Thursday, February 24, 2011

What it is to be persuaded by an argument

This is from my reply to Keith Parsons in essay "Some Supernatural Reasons Why My Critics are Wrong" (a title that was given to my essay by someone else), in Philosophia Christi (Volume 5, no. 1, 2003).

But think for a moment about what it is to be persuaded by an argument. If we are thinking in common-sense terms, we would have to say that what goes on when we are persuaded by Parsons's argument that Arizona State will not be in the BCS this year is that we consider the epistemic strength of the premises, the grounding relation between the premises and the conclusion, and then accept the conclusion as a result of considering the evidence presented in the argument. To be convinced by an argument is for the reasons presented in the argument to play a causal role in the production of the belief. If the argument is causally irrelevant to the belief, then we cannot say that the argument was persuasive. This can often be cashed out counterfactually: If I really am persuaded by Parsons's argument, then it cannot be the case that I am such a partisan of the Arizona Wildcats that I would think the worst of the Sun Devils' prospects even if the Sun Devils had a Heisman trophy candidate at quarterback, outstanding and experienced running backs and wide receivers, a rock-solid offensive line, and was returning everyone from what had been the stingiest defense in the Pac-10 the previous year.

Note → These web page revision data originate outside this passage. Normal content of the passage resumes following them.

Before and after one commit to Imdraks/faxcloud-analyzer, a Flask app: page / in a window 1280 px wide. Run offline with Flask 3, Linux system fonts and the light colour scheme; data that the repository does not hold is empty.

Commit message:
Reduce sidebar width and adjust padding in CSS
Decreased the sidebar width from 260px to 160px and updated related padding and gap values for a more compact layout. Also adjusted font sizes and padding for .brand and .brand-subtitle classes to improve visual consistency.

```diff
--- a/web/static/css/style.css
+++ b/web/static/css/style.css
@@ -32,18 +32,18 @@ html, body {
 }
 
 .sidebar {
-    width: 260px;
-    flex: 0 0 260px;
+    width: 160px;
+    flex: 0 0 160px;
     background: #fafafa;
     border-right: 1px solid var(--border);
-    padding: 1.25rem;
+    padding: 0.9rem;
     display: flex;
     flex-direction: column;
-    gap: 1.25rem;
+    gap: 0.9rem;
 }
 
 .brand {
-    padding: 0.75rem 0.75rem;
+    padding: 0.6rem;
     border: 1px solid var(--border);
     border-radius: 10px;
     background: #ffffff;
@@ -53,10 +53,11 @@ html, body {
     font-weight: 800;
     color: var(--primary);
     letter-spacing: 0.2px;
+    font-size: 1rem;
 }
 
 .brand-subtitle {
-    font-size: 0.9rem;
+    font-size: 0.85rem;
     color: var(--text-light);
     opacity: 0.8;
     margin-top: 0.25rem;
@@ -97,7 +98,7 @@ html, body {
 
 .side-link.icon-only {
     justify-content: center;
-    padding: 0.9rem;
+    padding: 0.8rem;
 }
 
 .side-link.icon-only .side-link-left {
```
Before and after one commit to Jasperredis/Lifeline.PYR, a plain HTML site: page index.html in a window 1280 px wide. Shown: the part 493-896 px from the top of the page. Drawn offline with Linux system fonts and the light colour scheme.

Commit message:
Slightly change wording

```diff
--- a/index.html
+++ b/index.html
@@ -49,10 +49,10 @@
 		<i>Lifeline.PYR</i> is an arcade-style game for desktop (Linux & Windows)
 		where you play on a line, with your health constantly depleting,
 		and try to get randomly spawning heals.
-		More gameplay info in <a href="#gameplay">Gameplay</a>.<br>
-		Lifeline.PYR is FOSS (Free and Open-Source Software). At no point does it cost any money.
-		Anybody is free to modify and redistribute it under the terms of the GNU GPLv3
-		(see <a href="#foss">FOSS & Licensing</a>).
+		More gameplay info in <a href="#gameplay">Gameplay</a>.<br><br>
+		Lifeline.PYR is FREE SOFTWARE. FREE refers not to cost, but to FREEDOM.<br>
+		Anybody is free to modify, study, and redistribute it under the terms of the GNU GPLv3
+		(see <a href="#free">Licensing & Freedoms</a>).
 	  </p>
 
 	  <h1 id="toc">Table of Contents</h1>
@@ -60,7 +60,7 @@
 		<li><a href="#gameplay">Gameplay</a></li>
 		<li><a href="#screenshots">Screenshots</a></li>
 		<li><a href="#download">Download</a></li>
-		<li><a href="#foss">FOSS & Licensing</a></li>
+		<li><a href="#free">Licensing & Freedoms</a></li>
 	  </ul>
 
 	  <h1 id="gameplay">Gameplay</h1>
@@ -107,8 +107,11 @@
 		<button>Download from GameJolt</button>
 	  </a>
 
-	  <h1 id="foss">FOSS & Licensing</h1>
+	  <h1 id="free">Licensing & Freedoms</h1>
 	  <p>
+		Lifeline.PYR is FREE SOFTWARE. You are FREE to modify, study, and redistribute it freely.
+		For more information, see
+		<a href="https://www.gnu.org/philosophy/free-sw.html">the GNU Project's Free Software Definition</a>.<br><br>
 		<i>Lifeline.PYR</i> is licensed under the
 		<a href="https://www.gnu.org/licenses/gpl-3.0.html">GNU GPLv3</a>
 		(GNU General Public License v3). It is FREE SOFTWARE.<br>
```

On the one hand, the reasons have to persuade me in virtue of their being reasons. The logical force of the argument has to have a causal impact on belief. It has to make a difference as to whether I form the belief or fail to form the belief in question. And that, by the way, is bound to make a difference as to what I do with my body. I am going to behave differently if I think the Devils have a good chance to take the Pac-10 title than if I don't. And that is going to affect what the particles in the physical world do. But if the physical is causally closed, that means that the physical and only the physical can affect where the particles in the physical world go, and, the physical is defined as lacking, at the basic level of analysis, the central features of the mental. So the only way this kind of causal relation could possibly exist, would be if we could analyze the mental in physical terms as a kind of macro-state of the physical. Just as the word "planet" is absent from physical vocabulary, but a whole bunch of particle-states add up to there being a planet, perhaps "S's belief that P" can be added up from a set of physical states. But that seems to me to be just impossible. Add up the physical all you like, and you aren't going to get "S's belief that P." The physical leaves the mental indeterminate. Yet, if science is to be possible, is has to be determinate whether, for example, Einstein is plussing or quussing when he is adding numbers in the course of developing his theory.

So, I argue that you need mental causation for the possibility of science, but you can't get that without affirming what seems to be an implausible reductionism, that conflicts with the indeterminacy of the physical.


GREV said...


Minor question -- are there a couple of spelling mistakes and/or missing words? In the first full paragraph.

I think I still get where you are going.

Like the argument. Puts one in mind of some of the arguments detailed in Naturalism -- A Critical Analysis Edited by Craig and Moreland. Expensive but worth the purchase.

Jason Pratt said...

Registering for comment tracking.

GREV said...

Anyone reading this -- Naturalism -- A Critical Analysis Edited by Craig and Moreland?